(Provided data begins)

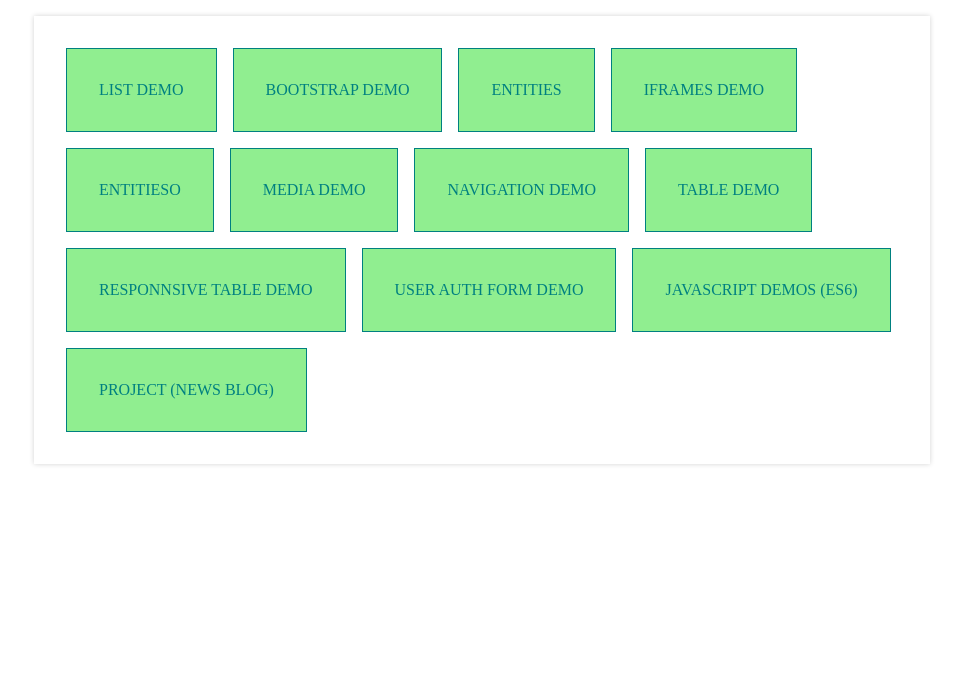
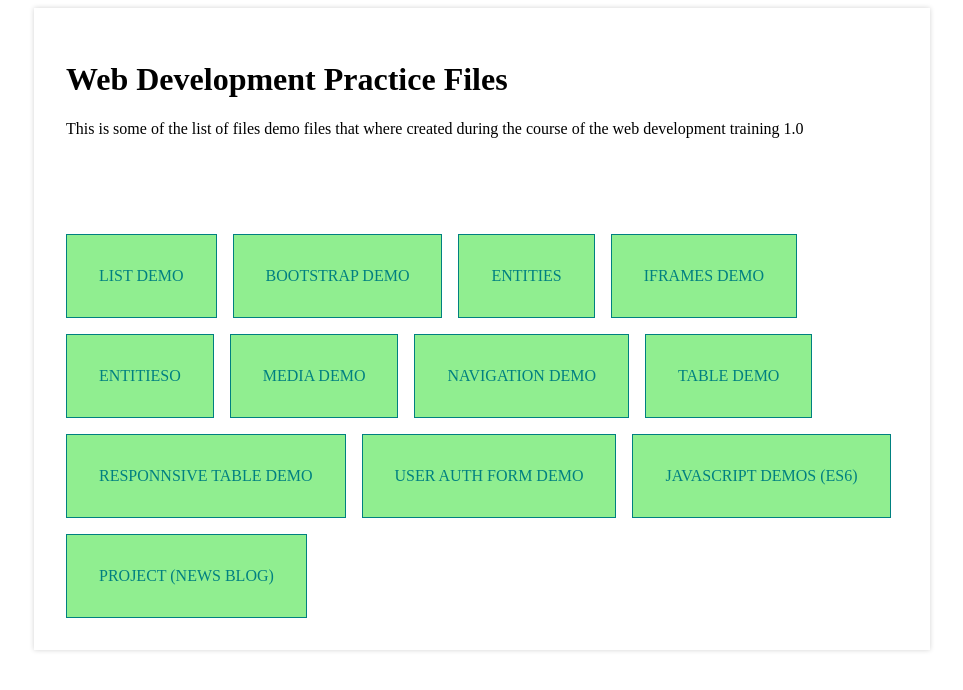
Before and after one commit to imcodes/Web-Dev-Class, a plain HTML site: page index.html in a window 1280 px wide. Shown: the whole page, without its empty margins (158-1121 px from the left). Drawn offline with Linux system fonts and the light colour scheme.

Commit message:
Update index.html

```diff
--- a/index.html
+++ b/index.html
@@ -11,6 +11,9 @@
         margin:auto;
         box-shadow:0px 0px 5px lightgray;
         /*min-height:80vh;*/
+      }
+      .heading{
+        padding:2rem;
       }
       nav > ul{
         list-style:none;
@@ -40,6 +43,11 @@
   </head>
   <body>
     <div class='wrapper'>
+      <div class='heading'>
+        <h1>Web Development Practice Files</h1>
+        <p>This is some of the list of files demo files that where created during the course of the web development training 1.0</p>
+      </div>
+
       <nav>
         <ul>
           <li><a href='ListDemo.html'>List Demo</a></li>
```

(Provided data ends)

*Exercise objective*. Line for line, restate the data above and omit every picture.

*Response to this exercise*.
Before and after one commit to imcodes/Web-Dev-Class, a plain HTML site: page index.html in a window 1280 px wide. Shown: the whole page, without its empty margins (158-1121 px from the left). Drawn offline with Linux system fonts and the light colour scheme.

Commit message:
Update index.html

```diff
--- a/index.html
+++ b/index.html
@@ -11,6 +11,9 @@
         margin:auto;
         box-shadow:0px 0px 5px lightgray;
         /*min-height:80vh;*/
+      }
+      .heading{
+        padding:2rem;
       }
       nav > ul{
         list-style:none;
@@ -40,6 +43,11 @@
   </head>
   <body>
     <div class='wrapper'>
+      <div class='heading'>
+        <h1>Web Development Practice Files</h1>
+        <p>This is some of the list of files demo files that where created during the course of the web development training 1.0</p>
+      </div>
+
       <nav>
         <ul>
           <li><a href='ListDemo.html'>List Demo</a></li>
```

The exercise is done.